Finance industry urging education, but does it bring in more borrowers?

by Diana Aqra10 Jun 2013

Financial counselors and consumer advocates are promoting financial education during National Homeownership Month, but it’s somewhat uncertain if borrowers actually become more “ready” to buy a home as a result.

Housing counselors and educators are expected to give potential homeowners skills and the tools to be successful in homeownership – preparation to stay current on their mortgage and managing home ownership expenses, according to Money Management International, a nonprofit credit-counseling agency.

But this will not necessarily improve their financial condition to qualify for a mortgage, according to Scott Schang, who manages marketing at Broadview Mortgage in Irvine, California.  Budgeting is solely the responsibility of the borrower, Schang said.

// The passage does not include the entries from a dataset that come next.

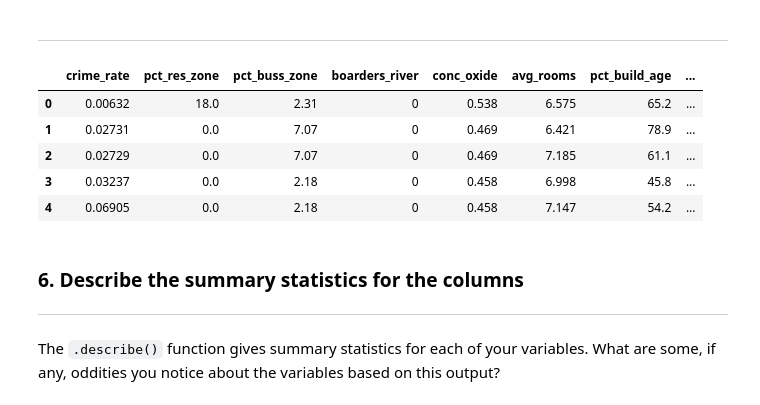
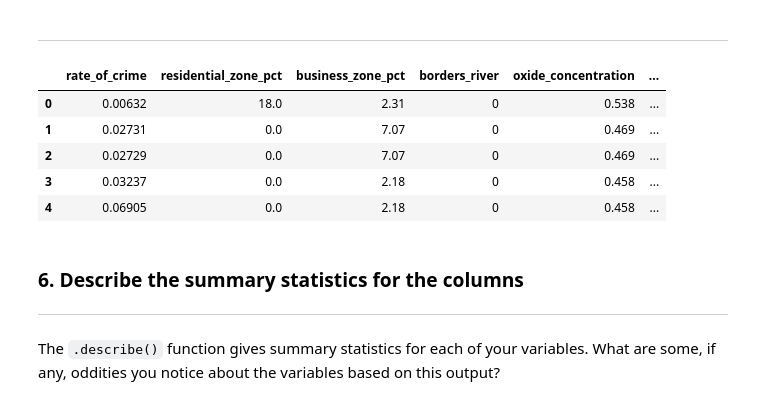
Before and after one commit to ga-curriculum/old-dsb-108-EDA, a Jupyter notebook: solution-code/basic-eda-walkthrough-solutions.ipynb, the cells around one changed output. Cells and saved outputs as stored; diff of their text form; code cells hidden in the pictures.

```diff
--- a/solution-code/basic-eda-walkthrough-solutions.ipynb
+++ b/solution-code/basic-eda-walkthrough-solutions.ipynb
@@ -341,20 +346,21 @@ boston.head(3)
 # %%
 # List Replacement Method
 boston_2 = pd.read_csv('../datasets/housing.csv',index_col = 0).head()
 
-new_names = ['crime_rate','pct_res_zone','pct_buss_zone','boarders_river',
-            'conc_oxide','avg_rooms','pct_build_age','dist_to_work','highway_access',
-            'property_tax','student_teacher_ratio','pct_underclass',
-            'med_home_value']
+new_names = ['rate_of_crime', 'residential_zone_pct', 'business_zone_pct',
+       'borders_river', 'oxide_concentration', 'average_rooms',
+       'owner_occup_pct', 'dist_to_work', 'access_to_highway', 'property_tax',
+       'student_teacher_ratio', 'aa_stat', 'pct_underclass',
+       'home_median_value']
 boston_2.columns = new_names
 boston_2.head()
 # %% [output]
-|  | crime_rate | pct_res_zone | pct_buss_zone | boarders_river | conc_oxide | avg_rooms | pct_build_age | ... |
-| 0 | 0.00632 | 18.0 | 2.31 | 0 | 0.538 | 6.575 | 65.2 | ... |
-| 1 | 0.02731 | 0.0 | 7.07 | 0 | 0.469 | 6.421 | 78.9 | ... |
-| 2 | 0.02729 | 0.0 | 7.07 | 0 | 0.469 | 7.185 | 61.1 | ... |
-| 3 | 0.03237 | 0.0 | 2.18 | 0 | 0.458 | 6.998 | 45.8 | ... |
-| 4 | 0.06905 | 0.0 | 2.18 | 0 | 0.458 | 7.147 | 54.2 | ... |
+|  | rate_of_crime | residential_zone_pct | business_zone_pct | borders_river | oxide_concentration | ... |
+| 0 | 0.00632 | 18.0 | 2.31 | 0 | 0.538 | ... |
+| 1 | 0.02731 | 0.0 | 7.07 | 0 | 0.469 | ... |
+| 2 | 0.02729 | 0.0 | 7.07 | 0 | 0.469 | ... |
+| 3 | 0.03237 | 0.0 | 2.18 | 0 | 0.458 | ... |
+| 4 | 0.06905 | 0.0 | 2.18 | 0 | 0.458 | ... |
 # %% [markdown]
 <a id='describe'></a>
 
```
Also changed, not shown: parts of 13 cells of this notebook, 2 other files.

When borrowers want to know if they can afford a mortgage, Schang says he often refers them to the Housing and Urban Development website, which offers affordability calculators and special borrower programs.

What a financial counselor can do, however, is make borrowers more “emotionally” ready for buying a home, said Schang, which can be useful.

For more serious financial damage control, borrowers who have had a prior bankruptcy, for example, borrowers might need to go to what is called a “loan groomer”.

The National Home Buyer’s Alliance (NHBA), which puts borrowers through an intense credit history clean-up, can help them become more “mortgage ready,” said Scott Hutchinson at the NHBA.  For a cost paid by the borrower, the agency will work for as long as 15 months to clean up the borrowers’ credit, helping them settle past debts, gathering documentation that will eventually be delivered to a mortgage professional.


Should CFPB have more supervision over credit agencies?